Aim of the task » From the listing that follows, count the lines including "findViewById" and give the number alone.

Data extract »
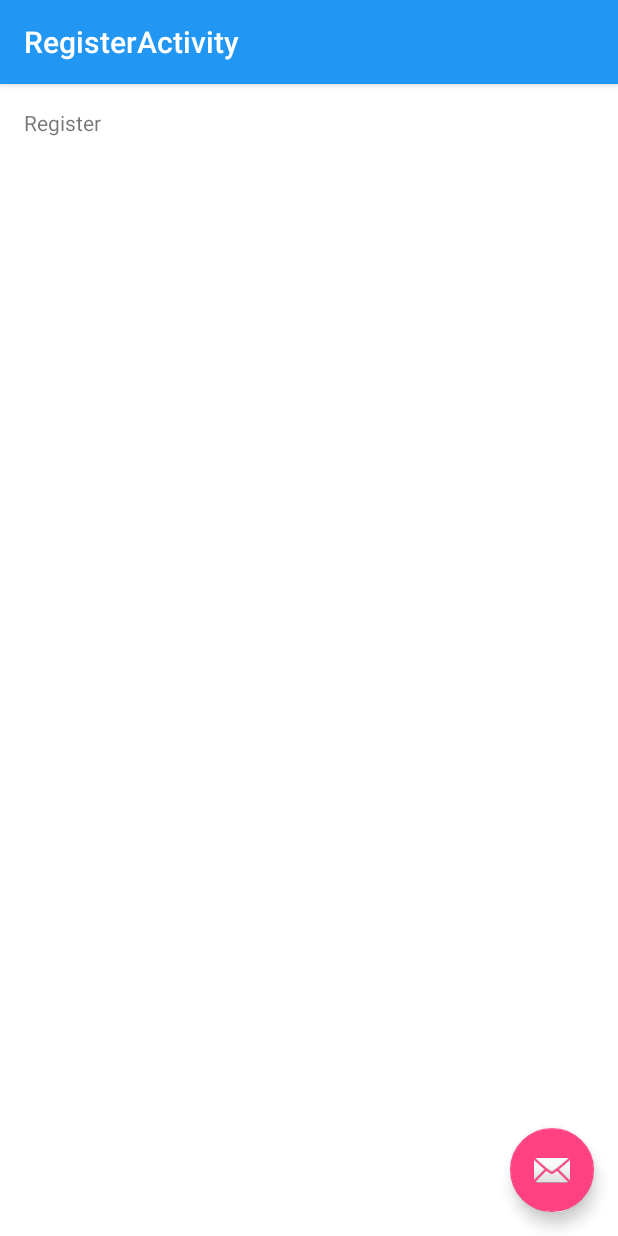
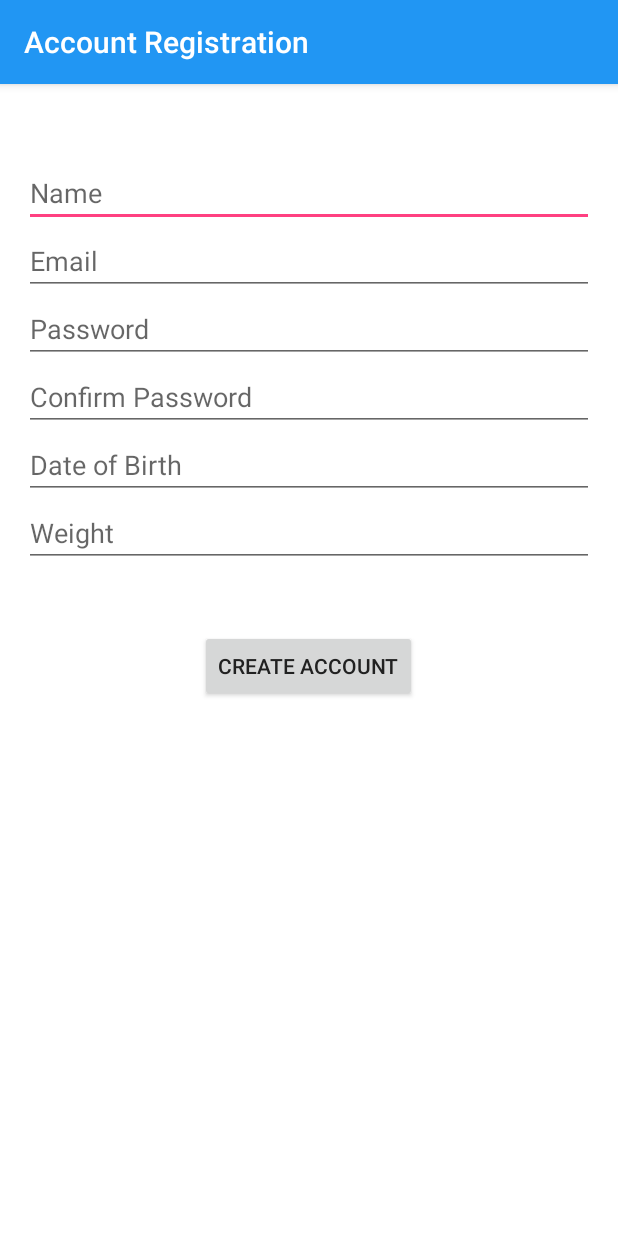
Before and after one commit to CAPTAIN713/VitaCheck, an Android app: the RegisterActivity screen opened directly, with no data from a screen before it, on a phone screen of 412 x 824 dp. Run offline under Robolectric (Android 15) with nearby library versions, the phone set to English and light mode, and no system bars.

Commit message:
Added Register Buttons

```diff
--- a/app/build.gradle
+++ b/app/build.gradle
@@ -26,4 +26,6 @@ dependencies {
     compile 'com.android.support:design:23.1.0'
     compile 'com.android.support:support-v4:23.1.0'
     compile 'com.android.support:recyclerview-v7:23.1.0'
+    compile 'com.parse.bolts:bolts-android:1.+'
+    compile 'com.parse:parse-android:1.+'
 }
--- a/app/src/main/AndroidManifest.xml
+++ b/app/src/main/AndroidManifest.xml
@@ -6,6 +6,8 @@
     <uses-permission android:name="android.permission.GET_ACCOUNTS" />
     <uses-permission android:name="android.permission.READ_PROFILE" />
     <uses-permission android:name="android.permission.READ_CONTACTS" />
+    <uses-permission android:name="android.permission.INTERNET" />
+    <uses-permission android:name="android.permission.ACCESS_NETWORK_STATE" />
 
     <application
         android:allowBackup="true"
--- a/app/src/main/java/vitacheck/vitacheck/LoginActivity.java
+++ b/app/src/main/java/vitacheck/vitacheck/LoginActivity.java
@@ -29,6 +29,9 @@ import android.widget.Button;
 import android.widget.EditText;
 import android.widget.TextView;
 import android.widget.Toast;
+
+import com.parse.Parse;
+import com.parse.ParseObject;
 
 import java.util.ArrayList;
 import java.util.List;
@@ -103,6 +106,10 @@ public class LoginActivity extends AppCompatActivity implements LoaderCallbacks<
 
         mLoginFormView = findViewById(R.id.login_form);
         mProgressView = findViewById(R.id.login_progress);
+
+        // Enable Local Datastore.
+        Parse.enableLocalDatastore(this);
+        Parse.initialize(this, "xJQq6UTUqt4IxtnQPmOTWAqtJAVmXHZtbVFhtDdb", "h56YvQcc77YsEmYj0RbfuJuDut8MUA5IXECwVqoP");
     }
 
     private void populateAutoComplete() {
@@ -366,6 +373,11 @@ public class LoginActivity extends AppCompatActivity implements LoaderCallbacks<
 
             if (success) {
                 //go to main activity
+
+                ParseObject testObject = new ParseObject("TestObject");
+                testObject.put("foo", "bar");
+                testObject.saveInBackground();
+
                 Intent myIntent = new Intent(LoginActivity.this ,MainActivity.class);
                 startActivity(myIntent);
                 finish();
--- a/app/src/main/java/vitacheck/vitacheck/RegisterActivity.java
+++ b/app/src/main/java/vitacheck/vitacheck/RegisterActivity.java
@@ -6,6 +6,7 @@ import android.support.design.widget.Snackbar;
 import android.support.v7.app.AppCompatActivity;
 import android.support.v7.widget.Toolbar;
 import android.view.View;
+import android.widget.Button;
 
 public class RegisterActivity extends AppCompatActivity {
 
@@ -16,14 +17,7 @@ public class RegisterActivity extends AppCompatActivity {
         Toolbar toolbar = (Toolbar) findViewById(R.id.toolbar);
         setSupportActionBar(toolbar);
 
-        FloatingActionButton fab = (FloatingActionButton) findViewById(R.id.fab);
-        fab.setOnClickListener(new View.OnClickListener() {
-            @Override
-            public void onClick(View view) {
-                Snackbar.make(view, "Replace with your own action", Snackbar.LENGTH_LONG)
-                        .setAction("Action", null).show();
-            }
-        });
+
     }
 
 }
--- a/app/src/main/res/layout/activity_register.xml
+++ b/app/src/main/res/layout/activity_register.xml
@@ -17,9 +17,4 @@
 
     <include layout="@layout/content_register" />
 
-    <android.support.design.widget.FloatingActionButton android:id="@+id/fab"
-        android:layout_width="wrap_content" android:layout_height="wrap_content"
-        android:layout_gravity="bottom|end" android:layout_margin="@dimen/fab_margin"
-        android:src="@android:drawable/ic_dialog_email" />
-
 </android.support.design.widget.CoordinatorLayout>
--- a/app/src/main/res/layout/content_register.xml
+++ b/app/src/main/res/layout/content_register.xml
@@ -9,11 +9,83 @@
     app:layout_behavior="@string/appbar_scrolling_view_behavior"
     tools:showIn="@layout/activity_register" tools:context="vitacheck.vitacheck.RegisterActivity">
 
-    <TextView
+
+    <EditText
         android:layout_width="wrap_content"
         android:layout_height="wrap_content"
-        android:text="Register"
-        android:id="@+id/textView"
-        android:layout_alignParentTop="true"
+        android:inputType="textPersonName"
+        android:ems="10"
+        android:id="@+id/register_name"
+        android:layout_marginTop="34dp"
+        android:hint="Name"
+        android:layout_alignParentEnd="true"
         android:layout_alignParentStart="true" />
+
+    <EditText
+        android:layout_width="wrap_content"
+        android:layout_height="wrap_content"
+        android:inputType="textEmailAddress"
+        android:ems="10"
+        android:id="@+id/register_email"
+        android:layout_below="@+id/register_name"
+        android:layout_alignParentStart="true"
+        android:hint="Email"
+        android:layout_alignParentEnd="true" />
+
+    <EditText
+        android:layout_width="wrap_content"
+        android:layout_height="wrap_content"
+        android:inputType="textPassword"
+        android:ems="10"
+        android:id="@+id/register_password"
+        android:hint="Password"
+        android:layout_below="@+id/register_email"
+        android:layout_alignParentStart="true"
+        android:layout_alignParentEnd="true" />
+
+    <EditText
+        android:layout_width="wrap_content"
+        android:layout_height="wrap_content"
+        android:inputType="textPassword"
+        android:ems="10"
+        android:id="@+id/register_confirm_password"
+        android:hint="Confirm Password"
+        android:layout_below="@+id/register_password"
+        android:layout_alignParentStart="true"
+        android:layout_alignParentEnd="true" />
+
+    <EditText
+        android:layout_width="wrap_content"
+        android:layout_height="wrap_content"
+        android:inputType="date"
+        android:ems="10"
+        android:id="@+id/register_date"
+        android:layout_below="@+id/register_confirm_password"
+        android:layout_alignParentStart="true"
+        android:editable="false"
+        android:hint="Date of Birth"
+        android:layout_alignParentEnd="true" />
+
+    <EditText
+        android:layout_width="wrap_content"
+        android:layout_height="wrap_content"
+        android:inputType="number"
+        android:ems="10"
+        android:id="@+id/register_weight"
+        android:layout_below="@+id/register_date"
+        android:layout_alignParentStart="true"
+        android:hint="Weight"
+        android:layout_alignParentEnd="true" />
+
+    <Button
+        android:layout_width="wrap_content"
+        android:layout_height="wrap_content"
+        android:text="Create Account"
+        android:id="@+id/register_create_account"
+        android:layout_below="@+id/register_weight"
+        android:layout_centerHorizontal="true"
+        android:layout_marginTop="42dp"
+        android:ellipsize="none" />
+
+
 </RelativeLayout>
--- a/app/src/main/res/values/strings.xml
+++ b/app/src/main/res/values/strings.xml
@@ -18,7 +18,7 @@
     <string name="prompt_password_confirm">Confirm Password</string>
     <string name="prompt_dob">Date of Birth</string>
     <string name="prompt_weight">Weight</string>
-    <string name="title_activity_register">RegisterActivity</string>
+    <string name="title_activity_register">Account Registration</string>
 
     <!--  Strings related to doctors -->
     <string name="doctor">Doctor</string>
```
Also changed, not shown: 1 other file.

Response » 4